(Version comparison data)
*** Block opens ***

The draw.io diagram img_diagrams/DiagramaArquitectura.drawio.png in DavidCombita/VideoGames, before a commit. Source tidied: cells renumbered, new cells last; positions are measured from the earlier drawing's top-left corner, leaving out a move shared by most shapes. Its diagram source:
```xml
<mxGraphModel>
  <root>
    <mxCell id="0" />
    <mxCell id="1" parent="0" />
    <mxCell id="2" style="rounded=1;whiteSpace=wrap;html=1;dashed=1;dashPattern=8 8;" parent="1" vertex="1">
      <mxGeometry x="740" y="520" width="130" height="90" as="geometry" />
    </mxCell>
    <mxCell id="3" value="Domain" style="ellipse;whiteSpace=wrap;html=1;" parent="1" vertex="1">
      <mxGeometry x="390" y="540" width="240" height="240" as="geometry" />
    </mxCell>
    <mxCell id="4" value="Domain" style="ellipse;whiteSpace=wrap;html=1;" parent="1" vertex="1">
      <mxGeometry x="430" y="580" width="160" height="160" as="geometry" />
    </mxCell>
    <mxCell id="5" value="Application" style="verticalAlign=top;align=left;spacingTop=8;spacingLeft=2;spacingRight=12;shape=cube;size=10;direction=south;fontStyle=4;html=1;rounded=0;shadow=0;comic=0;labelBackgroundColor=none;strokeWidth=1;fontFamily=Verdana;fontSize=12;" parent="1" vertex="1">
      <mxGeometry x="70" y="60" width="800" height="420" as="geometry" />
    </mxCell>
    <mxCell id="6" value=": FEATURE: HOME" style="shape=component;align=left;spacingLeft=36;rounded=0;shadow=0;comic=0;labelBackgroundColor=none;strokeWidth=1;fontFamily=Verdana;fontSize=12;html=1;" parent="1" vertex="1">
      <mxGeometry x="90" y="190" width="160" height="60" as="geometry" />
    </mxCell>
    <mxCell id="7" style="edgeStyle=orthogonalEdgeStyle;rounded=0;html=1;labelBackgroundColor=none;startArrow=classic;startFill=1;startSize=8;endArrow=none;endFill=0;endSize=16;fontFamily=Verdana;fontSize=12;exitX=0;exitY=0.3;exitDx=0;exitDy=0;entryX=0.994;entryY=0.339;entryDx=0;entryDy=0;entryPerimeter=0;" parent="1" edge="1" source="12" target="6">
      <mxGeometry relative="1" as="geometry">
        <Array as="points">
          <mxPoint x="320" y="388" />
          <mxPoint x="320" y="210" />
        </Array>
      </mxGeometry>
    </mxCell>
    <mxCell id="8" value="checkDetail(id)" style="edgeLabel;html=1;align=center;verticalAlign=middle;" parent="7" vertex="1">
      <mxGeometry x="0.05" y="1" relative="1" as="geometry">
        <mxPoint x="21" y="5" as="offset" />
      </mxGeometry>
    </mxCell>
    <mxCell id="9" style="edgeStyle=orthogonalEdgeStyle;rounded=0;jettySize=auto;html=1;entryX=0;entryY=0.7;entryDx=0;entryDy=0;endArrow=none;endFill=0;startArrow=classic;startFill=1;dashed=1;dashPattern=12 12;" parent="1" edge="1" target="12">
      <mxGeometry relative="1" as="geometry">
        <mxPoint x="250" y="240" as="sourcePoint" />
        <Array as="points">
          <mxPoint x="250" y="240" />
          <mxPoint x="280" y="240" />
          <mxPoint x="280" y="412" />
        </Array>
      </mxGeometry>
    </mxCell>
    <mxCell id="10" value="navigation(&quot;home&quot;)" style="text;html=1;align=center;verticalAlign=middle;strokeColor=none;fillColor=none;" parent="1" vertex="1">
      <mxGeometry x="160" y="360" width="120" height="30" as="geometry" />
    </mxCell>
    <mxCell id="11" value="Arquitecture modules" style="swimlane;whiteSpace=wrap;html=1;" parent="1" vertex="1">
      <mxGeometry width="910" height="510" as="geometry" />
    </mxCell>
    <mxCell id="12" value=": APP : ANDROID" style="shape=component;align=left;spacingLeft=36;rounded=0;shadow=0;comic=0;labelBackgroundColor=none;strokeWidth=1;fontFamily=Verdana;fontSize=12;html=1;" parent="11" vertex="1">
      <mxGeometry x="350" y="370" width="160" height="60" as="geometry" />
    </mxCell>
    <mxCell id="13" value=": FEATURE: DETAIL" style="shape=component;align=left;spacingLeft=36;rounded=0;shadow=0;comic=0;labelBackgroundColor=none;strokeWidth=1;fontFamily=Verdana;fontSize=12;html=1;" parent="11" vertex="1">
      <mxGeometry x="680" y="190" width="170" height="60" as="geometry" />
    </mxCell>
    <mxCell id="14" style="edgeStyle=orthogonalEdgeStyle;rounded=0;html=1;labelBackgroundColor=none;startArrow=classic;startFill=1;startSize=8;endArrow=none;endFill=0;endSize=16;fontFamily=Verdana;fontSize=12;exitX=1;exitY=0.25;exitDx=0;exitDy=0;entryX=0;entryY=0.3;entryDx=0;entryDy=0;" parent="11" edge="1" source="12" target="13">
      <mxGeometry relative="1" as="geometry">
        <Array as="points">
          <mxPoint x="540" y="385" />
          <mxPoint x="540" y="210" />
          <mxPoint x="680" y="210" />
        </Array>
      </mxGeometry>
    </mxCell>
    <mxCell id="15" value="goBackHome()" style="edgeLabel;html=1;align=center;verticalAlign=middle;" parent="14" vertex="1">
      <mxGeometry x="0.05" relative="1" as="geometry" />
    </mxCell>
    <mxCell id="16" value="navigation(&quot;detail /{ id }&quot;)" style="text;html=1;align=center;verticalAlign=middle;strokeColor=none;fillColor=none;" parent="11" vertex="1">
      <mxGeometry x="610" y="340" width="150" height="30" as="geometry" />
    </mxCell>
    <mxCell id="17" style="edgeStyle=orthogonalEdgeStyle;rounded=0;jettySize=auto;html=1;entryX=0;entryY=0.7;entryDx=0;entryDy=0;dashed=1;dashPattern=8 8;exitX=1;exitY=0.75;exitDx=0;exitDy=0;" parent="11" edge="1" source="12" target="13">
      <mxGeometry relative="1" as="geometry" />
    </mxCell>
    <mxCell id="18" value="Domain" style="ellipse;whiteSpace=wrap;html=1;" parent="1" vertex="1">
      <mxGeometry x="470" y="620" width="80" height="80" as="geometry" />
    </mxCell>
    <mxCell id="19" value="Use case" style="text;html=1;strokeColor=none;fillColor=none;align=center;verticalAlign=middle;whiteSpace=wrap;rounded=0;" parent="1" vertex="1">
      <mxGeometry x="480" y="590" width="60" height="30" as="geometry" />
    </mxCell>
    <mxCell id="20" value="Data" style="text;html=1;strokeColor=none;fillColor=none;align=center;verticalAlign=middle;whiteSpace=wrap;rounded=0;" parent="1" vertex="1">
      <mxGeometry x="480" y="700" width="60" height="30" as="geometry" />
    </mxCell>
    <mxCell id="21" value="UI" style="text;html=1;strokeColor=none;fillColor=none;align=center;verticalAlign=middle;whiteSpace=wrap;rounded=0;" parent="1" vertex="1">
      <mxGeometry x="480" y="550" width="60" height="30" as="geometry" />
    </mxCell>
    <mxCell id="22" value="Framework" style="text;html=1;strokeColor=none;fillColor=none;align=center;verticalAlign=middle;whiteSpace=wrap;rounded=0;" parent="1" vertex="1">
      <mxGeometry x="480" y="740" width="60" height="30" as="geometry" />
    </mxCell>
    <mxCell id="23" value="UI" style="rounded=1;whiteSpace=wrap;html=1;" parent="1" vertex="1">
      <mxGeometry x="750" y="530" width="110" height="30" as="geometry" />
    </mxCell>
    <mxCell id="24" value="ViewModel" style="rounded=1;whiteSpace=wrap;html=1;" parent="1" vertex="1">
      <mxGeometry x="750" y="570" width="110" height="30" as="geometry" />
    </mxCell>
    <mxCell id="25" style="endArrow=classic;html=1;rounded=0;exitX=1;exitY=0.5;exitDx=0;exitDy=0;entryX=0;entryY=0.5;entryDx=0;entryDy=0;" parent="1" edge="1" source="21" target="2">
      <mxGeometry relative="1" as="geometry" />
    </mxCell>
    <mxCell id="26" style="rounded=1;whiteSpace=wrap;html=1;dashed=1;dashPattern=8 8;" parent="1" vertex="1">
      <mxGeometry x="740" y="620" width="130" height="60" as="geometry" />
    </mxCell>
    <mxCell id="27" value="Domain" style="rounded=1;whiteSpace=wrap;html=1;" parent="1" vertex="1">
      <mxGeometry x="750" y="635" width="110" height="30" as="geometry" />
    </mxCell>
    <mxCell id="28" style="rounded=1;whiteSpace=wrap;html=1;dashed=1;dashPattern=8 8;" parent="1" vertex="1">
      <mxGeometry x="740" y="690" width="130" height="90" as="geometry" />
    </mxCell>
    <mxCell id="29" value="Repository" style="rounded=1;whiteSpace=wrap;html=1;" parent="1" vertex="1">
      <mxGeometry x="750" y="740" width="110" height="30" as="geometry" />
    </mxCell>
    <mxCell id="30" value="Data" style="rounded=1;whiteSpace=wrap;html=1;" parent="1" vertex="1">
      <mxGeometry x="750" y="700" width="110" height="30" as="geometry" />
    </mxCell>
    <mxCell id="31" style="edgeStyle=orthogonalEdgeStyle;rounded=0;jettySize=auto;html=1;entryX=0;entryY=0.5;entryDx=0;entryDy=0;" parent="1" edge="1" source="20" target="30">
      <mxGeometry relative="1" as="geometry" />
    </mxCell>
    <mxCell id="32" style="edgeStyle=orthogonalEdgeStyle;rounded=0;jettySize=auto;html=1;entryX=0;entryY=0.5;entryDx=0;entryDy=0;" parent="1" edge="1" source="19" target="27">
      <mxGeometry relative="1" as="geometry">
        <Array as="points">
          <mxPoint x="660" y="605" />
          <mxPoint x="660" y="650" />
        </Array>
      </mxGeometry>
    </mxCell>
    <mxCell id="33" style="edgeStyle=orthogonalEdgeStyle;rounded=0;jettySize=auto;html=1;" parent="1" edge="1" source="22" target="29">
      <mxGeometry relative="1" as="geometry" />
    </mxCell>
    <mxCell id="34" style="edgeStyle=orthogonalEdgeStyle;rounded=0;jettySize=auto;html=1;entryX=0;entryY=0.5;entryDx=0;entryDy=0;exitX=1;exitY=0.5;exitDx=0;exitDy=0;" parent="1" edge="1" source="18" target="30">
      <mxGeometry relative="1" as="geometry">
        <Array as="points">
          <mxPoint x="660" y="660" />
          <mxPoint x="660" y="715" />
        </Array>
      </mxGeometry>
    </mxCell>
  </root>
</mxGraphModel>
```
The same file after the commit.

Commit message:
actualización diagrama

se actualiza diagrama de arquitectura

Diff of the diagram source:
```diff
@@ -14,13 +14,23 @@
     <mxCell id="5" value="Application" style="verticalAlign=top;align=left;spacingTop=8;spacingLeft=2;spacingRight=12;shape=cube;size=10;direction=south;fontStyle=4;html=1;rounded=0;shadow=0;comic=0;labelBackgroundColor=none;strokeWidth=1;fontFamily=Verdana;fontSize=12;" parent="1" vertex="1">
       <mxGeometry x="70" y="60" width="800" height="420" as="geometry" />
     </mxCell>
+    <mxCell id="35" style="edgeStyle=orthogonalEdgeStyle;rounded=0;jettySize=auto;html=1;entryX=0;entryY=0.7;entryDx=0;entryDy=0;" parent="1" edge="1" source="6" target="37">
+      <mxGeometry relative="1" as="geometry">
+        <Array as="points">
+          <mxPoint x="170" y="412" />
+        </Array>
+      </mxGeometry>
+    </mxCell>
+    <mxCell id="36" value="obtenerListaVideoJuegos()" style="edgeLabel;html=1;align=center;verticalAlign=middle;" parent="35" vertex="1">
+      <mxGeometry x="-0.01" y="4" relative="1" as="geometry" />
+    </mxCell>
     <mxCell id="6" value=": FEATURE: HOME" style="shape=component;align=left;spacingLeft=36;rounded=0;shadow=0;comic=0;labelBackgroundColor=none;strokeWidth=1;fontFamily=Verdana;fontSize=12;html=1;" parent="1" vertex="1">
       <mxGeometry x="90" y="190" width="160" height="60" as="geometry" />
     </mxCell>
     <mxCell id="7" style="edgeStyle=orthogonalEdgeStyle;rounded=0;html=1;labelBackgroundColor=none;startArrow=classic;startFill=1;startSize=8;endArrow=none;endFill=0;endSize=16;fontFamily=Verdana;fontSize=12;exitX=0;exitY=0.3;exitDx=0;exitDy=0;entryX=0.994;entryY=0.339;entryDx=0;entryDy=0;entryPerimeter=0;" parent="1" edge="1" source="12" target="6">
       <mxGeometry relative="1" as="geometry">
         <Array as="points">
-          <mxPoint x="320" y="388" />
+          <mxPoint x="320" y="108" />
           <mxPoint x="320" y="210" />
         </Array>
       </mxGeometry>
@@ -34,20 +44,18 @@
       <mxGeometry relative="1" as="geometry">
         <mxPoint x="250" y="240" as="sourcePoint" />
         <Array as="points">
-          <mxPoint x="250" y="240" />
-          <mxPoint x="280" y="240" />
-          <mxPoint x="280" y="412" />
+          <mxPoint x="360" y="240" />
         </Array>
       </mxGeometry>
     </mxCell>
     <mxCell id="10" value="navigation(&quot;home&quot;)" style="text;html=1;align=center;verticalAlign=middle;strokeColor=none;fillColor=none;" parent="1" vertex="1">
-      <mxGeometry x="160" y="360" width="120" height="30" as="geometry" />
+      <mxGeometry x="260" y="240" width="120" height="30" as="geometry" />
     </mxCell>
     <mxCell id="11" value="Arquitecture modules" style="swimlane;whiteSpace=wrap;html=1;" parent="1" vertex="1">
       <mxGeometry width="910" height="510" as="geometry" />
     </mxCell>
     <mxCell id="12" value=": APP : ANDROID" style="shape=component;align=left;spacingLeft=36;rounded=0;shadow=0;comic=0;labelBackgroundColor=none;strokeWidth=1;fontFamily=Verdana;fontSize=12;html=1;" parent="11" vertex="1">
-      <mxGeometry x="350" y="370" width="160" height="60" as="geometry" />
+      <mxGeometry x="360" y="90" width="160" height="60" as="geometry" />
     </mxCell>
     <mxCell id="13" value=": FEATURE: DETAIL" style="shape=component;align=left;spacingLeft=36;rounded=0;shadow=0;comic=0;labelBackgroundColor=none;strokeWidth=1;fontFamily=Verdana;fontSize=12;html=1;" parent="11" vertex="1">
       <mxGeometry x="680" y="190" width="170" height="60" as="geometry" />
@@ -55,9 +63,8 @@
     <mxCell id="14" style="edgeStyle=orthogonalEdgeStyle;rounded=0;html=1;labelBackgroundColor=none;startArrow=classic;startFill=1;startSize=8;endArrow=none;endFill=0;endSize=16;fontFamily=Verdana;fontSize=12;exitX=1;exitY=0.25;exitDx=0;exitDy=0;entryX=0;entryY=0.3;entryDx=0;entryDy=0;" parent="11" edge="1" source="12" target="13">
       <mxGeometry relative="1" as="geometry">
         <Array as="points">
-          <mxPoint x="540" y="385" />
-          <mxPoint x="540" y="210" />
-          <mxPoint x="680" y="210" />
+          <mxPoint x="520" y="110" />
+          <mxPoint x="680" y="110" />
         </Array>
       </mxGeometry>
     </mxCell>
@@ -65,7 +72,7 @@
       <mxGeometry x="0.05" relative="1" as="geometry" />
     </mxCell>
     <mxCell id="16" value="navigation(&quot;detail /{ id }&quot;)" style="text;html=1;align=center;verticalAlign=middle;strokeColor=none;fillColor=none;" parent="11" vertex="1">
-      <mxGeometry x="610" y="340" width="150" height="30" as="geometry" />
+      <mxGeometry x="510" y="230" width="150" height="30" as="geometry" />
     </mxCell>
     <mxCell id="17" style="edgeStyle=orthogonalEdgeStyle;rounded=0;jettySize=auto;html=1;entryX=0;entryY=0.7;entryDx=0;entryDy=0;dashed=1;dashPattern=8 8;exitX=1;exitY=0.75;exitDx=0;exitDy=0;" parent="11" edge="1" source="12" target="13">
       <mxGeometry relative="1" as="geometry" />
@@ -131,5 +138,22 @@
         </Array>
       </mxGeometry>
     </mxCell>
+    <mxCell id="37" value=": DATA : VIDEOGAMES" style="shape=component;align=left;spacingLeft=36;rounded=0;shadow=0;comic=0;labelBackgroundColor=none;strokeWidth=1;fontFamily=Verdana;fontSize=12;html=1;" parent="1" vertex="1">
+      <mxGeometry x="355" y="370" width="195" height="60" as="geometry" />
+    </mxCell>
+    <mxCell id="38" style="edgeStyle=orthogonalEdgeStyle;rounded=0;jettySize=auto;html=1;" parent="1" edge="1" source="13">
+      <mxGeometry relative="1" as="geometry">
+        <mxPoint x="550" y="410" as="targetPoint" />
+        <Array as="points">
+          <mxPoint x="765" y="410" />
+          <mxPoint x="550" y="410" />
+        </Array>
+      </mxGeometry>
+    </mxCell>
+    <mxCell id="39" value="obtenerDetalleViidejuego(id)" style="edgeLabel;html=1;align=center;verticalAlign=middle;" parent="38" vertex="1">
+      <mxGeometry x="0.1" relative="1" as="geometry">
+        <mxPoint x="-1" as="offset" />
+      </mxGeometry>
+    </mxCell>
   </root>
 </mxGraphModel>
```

*** Block closes ***

Within the records, in how many lines does the string "mxGraphModel" occur? Give the number and no other text.

3